However, one of the scientists on the panel took issue with the conclusions about plankton. Rimmon Fay, who represents environmentalists on the panel, said after the meeting that he disputes the way the panel tested for plankton, which was to take samples from areas of the ocean not directly affected by the San Onofre cooling water plume.
He claims the results are therefore misleading and that the plankton population has probably died off more than his colleagues realize.
- While the plankton are thriving, the scientists found that the power plant had a “major negative effect” on the population of midwater fish.
As far out from the plant as 3 kilometers, the number of queenfish and white croaker was found to decrease by 50% or more over the period that the three reactors were fired up.
Part of the decrease can be traced to the number of fish that are sucked into the cooling pipes and are killed, according to Murdoch’s interim report. Of the estimated 47 tons of midwater fish taken into the cooling system, 20 tons are killed.
Murdoch stressed, however, that these numbers are not enough to account for the drop in midwater fish population, a phenomenon the panel will continue to study.
- The population of bottom-dwelling fish, which include older queenfish and white croaker, actually increased to a distance of more than 1 kilometer from the plant. Total weight of the fishes increased by 60% to 100% during the 14 years of the study. The increase in bottom-dwelling fish was not a surprise, however, and had been predicted before the San Onofre expansion.
The keystone of Murdoch’s report, however, was the update on the goop, which he said is settling on a kelp bed just south of the outfalls. The bed, which measures 1 square kilometer, is of prime concern to the scientists and will be examined before the final report is released.
Murdoch told commissioners he believes the power plant is to blame for the sticky silt, which first began to show up in 1985, a year after the third reactor came on line. The patches of silt, which measure a meter deep in some areas, have spread on the ocean bottom.
After the meeting, Murdoch said he believes the goop was formed in the hot water plume coming out of San Onofre.

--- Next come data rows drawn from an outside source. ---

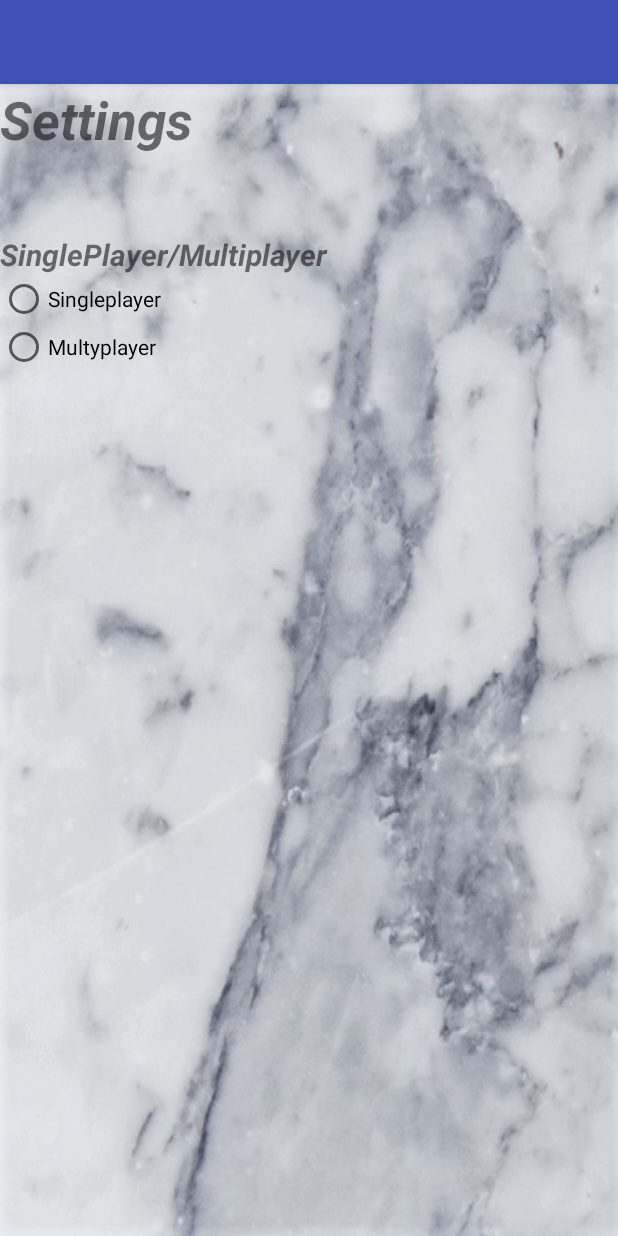
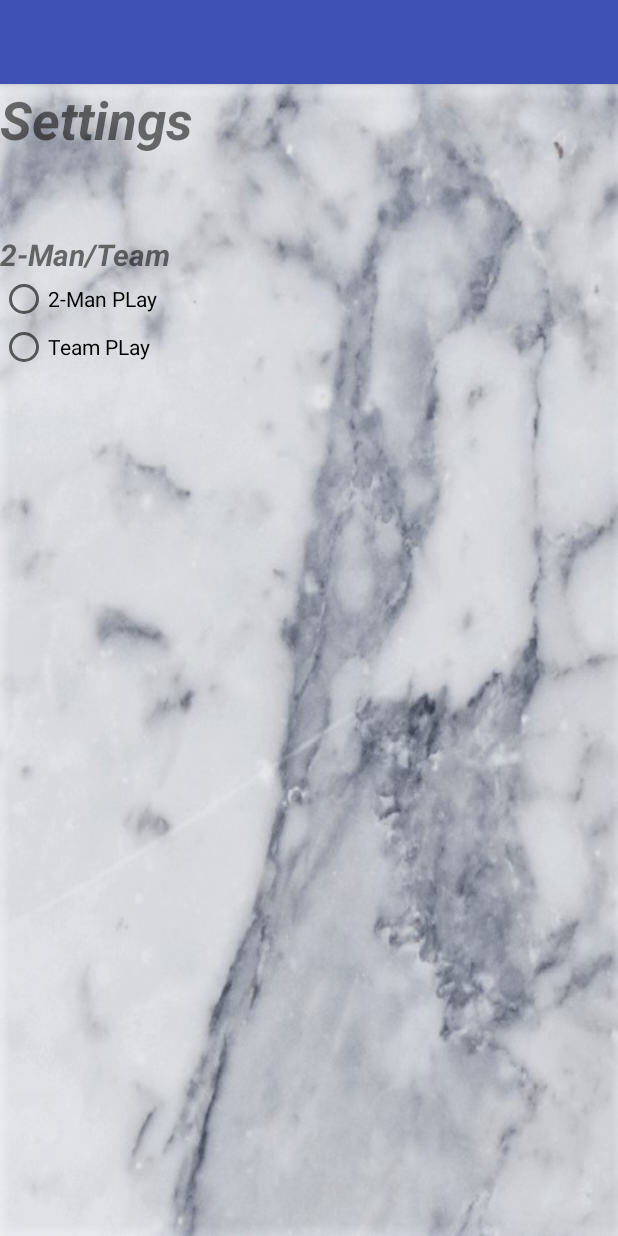
Before and after one commit to WouterHuygen/Spin-The-Bottle, an Android app: the SettingsActivity screen opened directly, with no data from a screen before it, on a phone screen of 412 x 824 dp. Run offline under Robolectric (Android 15) with nearby library versions, the phone set to English and light mode, and no system bars.

Commit message:
Classes aangemaakt+comments in layouts

```diff
--- a/app/src/main/res/layout/activity_game.xml
+++ b/app/src/main/res/layout/activity_game.xml
@@ -26,6 +26,7 @@
             android:textColor="@color/colorAccent"
             android:layout_width="wrap_content"
             android:layout_height="wrap_content" />
+        //ToDo 2 Textviews aanmaken voor de exacte waarde van de teams
     </LinearLayout>
     <LinearLayout
         android:orientation="horizontal"
@@ -39,6 +40,7 @@
             android:layout_height="200dp"
             android:layout_gravity="center_horizontal"
             android:src="@drawable/doublearrow" />
+        //ToDo Rotatiepijl centreren in hat scherm
     </LinearLayout>
     <LinearLayout
         android:layout_width="match_parent"
--- a/app/src/main/res/layout/activity_settings.xml
+++ b/app/src/main/res/layout/activity_settings.xml
@@ -23,22 +23,23 @@
         android:layout_width="match_parent"
         android:orientation="horizontal"
         android:layout_height="wrap_content">
+
         <TextView
             android:layout_width="match_parent"
             android:layout_height="wrap_content"
-            android:textStyle="bold|italic"
+            android:text="2-Man/Team"
             android:textSize="20dp"
-            android:text="SinglePlayer/Multiplayer" />
+            android:textStyle="bold|italic" />
     </LinearLayout>
 
     <RadioButton
         android:layout_width="match_parent"
         android:layout_height="wrap_content"
-        android:text="Singleplayer" />
+        android:text="2-Man PLay" />
 
     <RadioButton
         android:layout_width="match_parent"
         android:layout_height="wrap_content"
-        android:text="Multyplayer" />
+        android:text="Team PLay" />
 
 </LinearLayout>
```
Also changed, not shown: app/src/main/java/com/example/wouter/spinthebottle/GameQuestions.java (added, +15 -0 lines), app/src/main/java/com/example/wouter/spinthebottle/GameQuestionsList.java (added, +9 -0 lines), app/src/main/java/com/example/wouter/spinthebottle/IGameQuestions.java (added, +9 -0 lines).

“The plume has small particles of dirt, and what I think may happen is that the turbulence by the plume combines small organisms with the inorganic material, to give it its cohesiveness,” he said.

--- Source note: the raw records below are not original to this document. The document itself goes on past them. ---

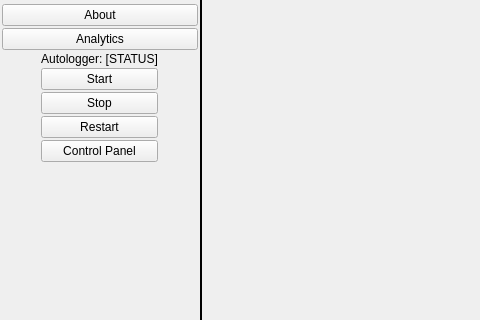
Old version of the form gui/views/appmain.ui in the repository SageSight3/VRChatGroupAssistant; both pictures show x 0 to 480 and y 0 to 320 of the 800 by 600 pixel window.
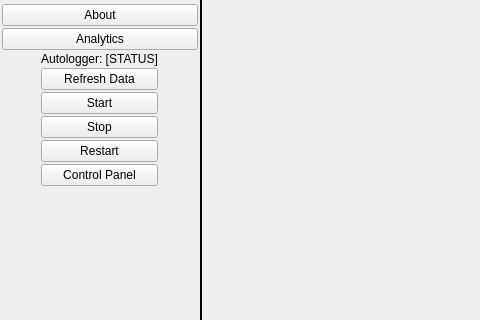
New version of the form. Icons and pictures are not drawn.

```diff
--- a/gui/views/appmain.ui
+++ b/gui/views/appmain.ui
@@ -128,6 +128,13 @@
               </property>
              </widget>
             </item>
+            <item>
+             <widget class="QPushButton" name="refreshDataButton">
+              <property name="text">
+               <string>Refresh Data</string>
+              </property>
+             </widget>
+            </item>
             <item>
              <widget class="QPushButton" name="startAutologgerButton">
               <property name="text">
@@ -154,6 +161,12 @@
               <property name="text">
                <string>Control Panel</string>
               </property>
+              <property name="checkable">
+               <bool>true</bool>
+              </property>
+              <attribute name="buttonGroup">
+               <string notr="true">appPageNavButtons</string>
+              </attribute>
              </widget>
             </item>
            </layout>
```
Left out of the diff: 25 changed lines with no effect on the pictures.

He stressed, however, that his personal feelings are not the conclusions of the panel. Southern California Edison’s representative on the three-member board, scientist Byron Mechalas, told commissioners he believes the goop will prove to be a naturally occuring phenomenon.
“Some of our investigators have found that there is a clay outcropping on the edge of the kelp bed,” Mechalas said after the meeting. “What we think is happening is that this clay outcropping is covered with a layer of sand. Because of the shift in current with the seasons, this outcropping is eroding, it is being eaten away, and the sediment from the clay is spreading over the cobbles and coats the rock.
“That’s our theory of what’s happening . . . . It’s just something that we have started to notice,” he said.
Wednesday’s interim report about the environmental effects of San Onofre seemed to stir the coastal commissioners less than the $40-million price tag of the scientific study, which has been funded with Southern Edison money.
David Malcolm, a Chula Vista City Council member, said he was angered that the Coastal Commission spent the money on a scientific study when it could have used the funds to stop raw sewage pouring out of Tijuana and into the South Bay communities.
“I think it’s atrocious,” said Malcolm. “I don’t think the people are being served.”
The final scientific report will include further environmental studies not completed by Wednesday, including changes in the kelp bed, sand crabs and other marine organisms near the power plant.